“And people will listen to that?” The question becomes a refrain from anyone first hearing Gilbert’s pitch, and it’s about as close as “Bodkin” gets to acknowledging the original podcasting market’s recent downturn. (Would a media company pay three staffers to travel to Ireland for a weeks-long investigation in 2024? Maybe! But the fiscal concerns that pop up for Gilbert have nothing to do with his long-term job security.) Other accuracy issues make it hard to invest in a world that feels phonier by the second. A female reporter sleeps with her subject again, and Dove’s rampant lack of professionalism (or even common sense) butts up against her elite reputation. While she may be written to represent the no-nonsense journalists and cops who typically lone wolf their way through crime shows, Dove overdoes it. Even with the requisite traumatic backstory to excuse her current cold, cutting demeanor — will she excise her own old demons while solving this case?! — she’s a liability for Gilbert and Emmy, not an asset.

The locals are imminently more interesting, thanks in part to a fever-pitch performance by David Wilmot as Seamus Gallagher, a fiery fisherman who forms a cantankerous connection with the bubbly Gilbert. Their scenes are a highlight, as Forte’s well-meaning but oblivious tourist clashes and charms Wilmot’s defensive yet boisterous villager. Their mercurial camaraderie certainly deserved more scenes like their roadside dance lesson.

But he, along with his friends and neighbors, are also written to be sympathetic, which gets complicated as the past comes to light. Time and time again, the people of Bodkin push back on Gilbert’s inquiries. They’re fine letting sleeping dogs lie, they say. They’re ready to move on, to bring back the festival along with its better memories. The locals vs. the outsiders is framed as a battle over whose story merits hearing: the one that lets these people find peace, or the one that’s exposed by these prying podcasters. Maybe they’re one in the same. Maybe they’re not. The importance of a good story is put on a pedestal, alongside the truth, but “Bodkin” never mounts a firm case for cold case journalism (which is easily defensible when handled by professionals) or one that substantially supports the victims. The season can’t determine whether its own story is worth hearing, and that lack of clarity combined with flagging verisimilitude makes for an unsatisfying finish.

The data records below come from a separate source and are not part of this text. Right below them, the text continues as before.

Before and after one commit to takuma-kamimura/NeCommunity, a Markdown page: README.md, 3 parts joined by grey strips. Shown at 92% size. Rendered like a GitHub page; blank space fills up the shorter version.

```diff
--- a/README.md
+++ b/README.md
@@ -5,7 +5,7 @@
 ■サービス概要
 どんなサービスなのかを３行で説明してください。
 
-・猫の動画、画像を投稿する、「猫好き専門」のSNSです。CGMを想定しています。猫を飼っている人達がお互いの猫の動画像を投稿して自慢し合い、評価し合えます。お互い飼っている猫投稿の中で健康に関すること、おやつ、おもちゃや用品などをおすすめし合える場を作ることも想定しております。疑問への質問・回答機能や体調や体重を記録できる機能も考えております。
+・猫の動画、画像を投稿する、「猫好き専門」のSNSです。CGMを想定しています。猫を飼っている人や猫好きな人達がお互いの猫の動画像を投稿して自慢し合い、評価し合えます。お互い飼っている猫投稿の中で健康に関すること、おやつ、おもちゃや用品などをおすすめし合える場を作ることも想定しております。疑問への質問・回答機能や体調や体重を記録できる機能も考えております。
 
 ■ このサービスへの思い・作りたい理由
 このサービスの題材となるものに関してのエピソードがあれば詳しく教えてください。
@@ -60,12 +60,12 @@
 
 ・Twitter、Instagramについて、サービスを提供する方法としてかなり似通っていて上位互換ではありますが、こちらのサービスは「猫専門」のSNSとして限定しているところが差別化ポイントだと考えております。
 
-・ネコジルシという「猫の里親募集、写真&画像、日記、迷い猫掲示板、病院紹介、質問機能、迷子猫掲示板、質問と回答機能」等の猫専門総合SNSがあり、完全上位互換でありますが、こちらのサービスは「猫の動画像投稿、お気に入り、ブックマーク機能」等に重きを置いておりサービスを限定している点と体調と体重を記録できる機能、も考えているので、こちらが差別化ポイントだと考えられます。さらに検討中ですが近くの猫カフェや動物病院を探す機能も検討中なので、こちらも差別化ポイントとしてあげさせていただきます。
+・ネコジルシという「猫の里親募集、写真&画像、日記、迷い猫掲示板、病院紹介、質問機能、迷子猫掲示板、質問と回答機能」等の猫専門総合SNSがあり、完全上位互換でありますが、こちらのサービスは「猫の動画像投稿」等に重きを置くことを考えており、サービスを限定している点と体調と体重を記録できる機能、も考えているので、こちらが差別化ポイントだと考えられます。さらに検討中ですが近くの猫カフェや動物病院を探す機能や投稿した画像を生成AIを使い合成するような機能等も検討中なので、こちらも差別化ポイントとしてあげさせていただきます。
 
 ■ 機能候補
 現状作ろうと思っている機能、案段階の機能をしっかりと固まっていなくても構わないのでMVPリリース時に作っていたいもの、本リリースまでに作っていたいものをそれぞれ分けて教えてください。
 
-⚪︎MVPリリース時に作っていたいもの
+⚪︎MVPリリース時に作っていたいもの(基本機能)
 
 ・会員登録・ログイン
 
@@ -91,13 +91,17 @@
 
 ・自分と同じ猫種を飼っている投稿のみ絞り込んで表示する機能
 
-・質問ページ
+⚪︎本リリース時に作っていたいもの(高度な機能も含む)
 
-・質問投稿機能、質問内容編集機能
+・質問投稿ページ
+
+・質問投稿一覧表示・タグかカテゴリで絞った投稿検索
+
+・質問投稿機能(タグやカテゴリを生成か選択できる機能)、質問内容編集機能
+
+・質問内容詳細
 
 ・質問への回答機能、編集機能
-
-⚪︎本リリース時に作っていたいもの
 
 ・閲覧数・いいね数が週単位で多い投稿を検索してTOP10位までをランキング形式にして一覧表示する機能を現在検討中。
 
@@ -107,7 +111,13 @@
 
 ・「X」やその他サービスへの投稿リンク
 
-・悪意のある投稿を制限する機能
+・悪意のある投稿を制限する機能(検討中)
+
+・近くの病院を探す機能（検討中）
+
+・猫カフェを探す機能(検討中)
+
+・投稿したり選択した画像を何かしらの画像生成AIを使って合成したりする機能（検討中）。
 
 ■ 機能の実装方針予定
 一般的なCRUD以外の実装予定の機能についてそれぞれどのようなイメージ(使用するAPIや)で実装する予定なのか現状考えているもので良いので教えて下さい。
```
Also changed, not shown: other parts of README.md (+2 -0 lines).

It’s not effective true crime, nor is it an effective censure of true crime. It’s somewhere in between, and that doesn’t really serve anyone. The true-crime genre certainly has its pitfalls, but it deserves sharper analysis than this.

Bodkin Review 2024 Tv Show Series Cast Crew Online